For Process North, Mike Makin-Waite write about Why Race Still Matters. He opens by noting:
As Alana Lentin states in her new book, ‘speaking clearly about race is difficult’. Reasons include the different forms and levels of knowledge which people apply to the issue; the many ways that race interconnects with many – all – other social issues; peoples’ varied and not always well-informed or well-considered views and assumptions about these issues; the ‘multiple and competing meanings’ that are contested as we discuss race and racism; the ‘myriad interpretations’ which are possible of different situations; and the strong emotions and interests which people have invested in their positions. Even defining racism has itself ‘become a site of political struggle’. These difficulties and issues underline Lentin’s achievement in Why Race Still Matters. Although the issues she covers are sometimes complex, her writing is clear, her arguments coherent and systematic, and her points are always concretely illustrated by reference to varied episodes and arguments. This book will help focus the thinking of any reader concerned with ‘trends in the politics of race’.
I was especially happy that the review paid attention to my approach to antisemitism in the book’s fourth chapter:

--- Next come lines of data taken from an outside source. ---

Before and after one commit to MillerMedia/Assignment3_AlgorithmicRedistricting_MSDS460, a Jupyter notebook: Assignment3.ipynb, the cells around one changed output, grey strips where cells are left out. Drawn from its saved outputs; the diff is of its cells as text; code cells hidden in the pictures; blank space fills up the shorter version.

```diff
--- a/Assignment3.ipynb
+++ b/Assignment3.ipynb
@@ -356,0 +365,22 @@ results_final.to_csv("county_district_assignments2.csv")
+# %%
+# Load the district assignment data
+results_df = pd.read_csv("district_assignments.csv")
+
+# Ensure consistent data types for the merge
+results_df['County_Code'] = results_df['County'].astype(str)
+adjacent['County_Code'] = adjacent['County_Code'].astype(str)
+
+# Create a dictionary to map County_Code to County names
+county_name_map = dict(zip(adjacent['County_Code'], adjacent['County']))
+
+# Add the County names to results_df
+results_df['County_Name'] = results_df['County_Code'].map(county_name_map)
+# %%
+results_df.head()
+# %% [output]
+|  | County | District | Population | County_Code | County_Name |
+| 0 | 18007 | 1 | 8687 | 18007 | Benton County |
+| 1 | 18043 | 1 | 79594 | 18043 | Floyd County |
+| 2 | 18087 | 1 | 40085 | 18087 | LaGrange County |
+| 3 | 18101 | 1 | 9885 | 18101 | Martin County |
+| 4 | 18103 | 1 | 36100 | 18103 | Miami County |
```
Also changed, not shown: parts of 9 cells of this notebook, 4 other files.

The book’s fourth chapter is an impressive negotiation of issues around the contemporary uses and abuses of opposition to antisemitism. One of Lentin’s achievements here is to demonstrate how care and thoughtfulness can go along with the firm and unequivocal assertion of controversial points. She looks at how failures to theorise antisemitism adequately have led it sometimes being reduced ‘to a cipher for performative outrage’, stating that ‘in the present moment, publicly performing opposition to antisemitism and support for Israel – the two having been made equivalent – has also become a proxy for politicians and public figures’ to express a commitment to antiracism. On this basis, right-wing politicians can implement racist policies whilst being seen to ‘absolve’ themselves from the ‘sin’ of racism by making ‘the right noises’ about antisemitism and Israel.Mike Makin-Waite, Process North, June 2020